When your doctor says you need surgery many scary things come to mind. Is my condition very serious? Will this procedure cure what’s wrong? Then, there is the prospect of post-surgery pain. How badly is this going to hurt?
It’s inevitable that some pain will come with most types of surgery. The cutting of the skin stimulates nerve fibers to signal pain. As the body begins to heal, pain should decrease and eventually stop. The amount of time pain lasts after surgery can depend on several factors such as:
A person’s general health
The presence of coexisting medical problems
The good news is that there are many highly effective medications to keep post-surgical pain under control. In addition to the benefit of greater comfort, experts say well-controlled pain can speed recovery and prevent long-term problems.
In order to make sure you’re getting the best possible treatment for your post-surgical pain, experts advise taking an active role and keeping the channels of communication open between you and your doctor — starting before your operation. Talk with your surgeon and anesthesiologist about how your pain will be managed after surgery during pre-surgery testing, not after the procedure has occurred.
Some important items to discuss with your doctor before making your way to the hospital:
Tell them about everything you’re taking
Ask how much pain to expect and how long will it last
On rare occasions, pain may remain, though the cause of pain cannot be identified. This condition can become long-term pain.

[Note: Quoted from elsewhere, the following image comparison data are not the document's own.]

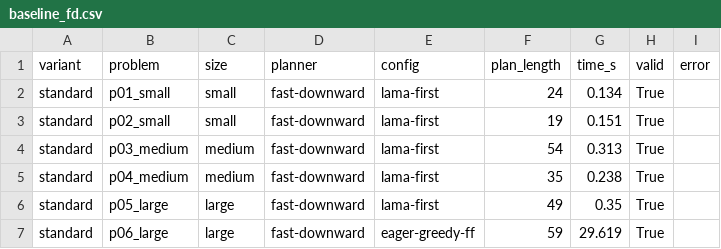
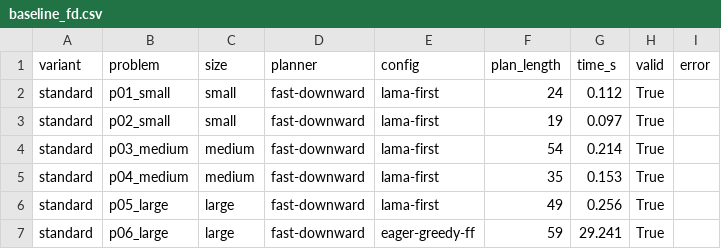
Before and after one commit to EhsanAhmadpour/lunar-llm-planning, a CSV file: results/baseline_fd.csv, drawn as a sheet.

```diff
--- a/results/baseline_fd.csv
+++ b/results/baseline_fd.csv
@@ -1,7 +1,7 @@
 variant,problem,size,planner,config,plan_length,time_s,valid,error
-standard,p01_small,small,fast-downward,lama-first,24,0.134,True,
-standard,p02_small,small,fast-downward,lama-first,19,0.151,True,
-standard,p03_medium,medium,fast-downward,lama-first,54,0.313,True,
-standard,p04_medium,medium,fast-downward,lama-first,35,0.238,True,
-standard,p05_large,large,fast-downward,lama-first,49,0.35,True,
-standard,p06_large,large,fast-downward,eager-greedy-ff,59,29.619,True,
+standard,p01_small,small,fast-downward,lama-first,24,0.112,True,
+standard,p02_small,small,fast-downward,lama-first,19,0.097,True,
+standard,p03_medium,medium,fast-downward,lama-first,54,0.214,True,
+standard,p04_medium,medium,fast-downward,lama-first,35,0.153,True,
+standard,p05_large,large,fast-downward,lama-first,49,0.256,True,
+standard,p06_large,large,fast-downward,eager-greedy-ff,59,29.241,True,
```
Also changed, not shown: results/baseline.csv, 3 other files.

Pain after surgery can be a sign of surgical complications such as the following:
A break in the wound
A collection of blood or other body fluid below the skin (a hematoma)
Vomiting or a change in your bowel habits after abdominal surgery
Formation of fistulas (abnormal passages between body structures
Contact Dr. Johnson for any General Surgery needs. He and his experienced team will work with you to design a safe and effective pain management plan for you.
April is Stress Awareness Month, and even though it’s almost May, it’s never too late to learn about stress and how harmful it can be to your body. Stress is difficult to define because it is so different for each of us.
Stress is a normal physical response to events that make you feel threatened. When you sense danger—whether real or imagined—the body’s defenses kick into high gear in an automatic process known as the “fight-or-flight-or-freeze” reaction, or the stress response. This response is the body’s way of protecting you. It helps you stay focused, energetic, and alert. In emergency situations, stress can save your life—giving you extra strength to defend yourself or pushing you to jump out of the way of an on-coming car.
Stress happens when people feel like they can’t manage the demands in their lives. It can be short-term or long-term. Being late for work or arguing with your partner can cause short-term stress. Financial problems or job trouble can cause long-term stress. Even happy events, like having a baby or buying a house can cause stress.
Problems arise from feeling stressed for a long time. It can seriously damage your mental and physical health. The body responds to stress by releasing stress hormones; these hormones make blood pressure, heart rate, and blood sugar levels go up. Long-term stress can help cause a variety of health problems, including:
Mental health disorders, like depression and anxiety
High blood pressure
Abnormal heart beats
Everyone reacts to stress differently, but here are some common signs: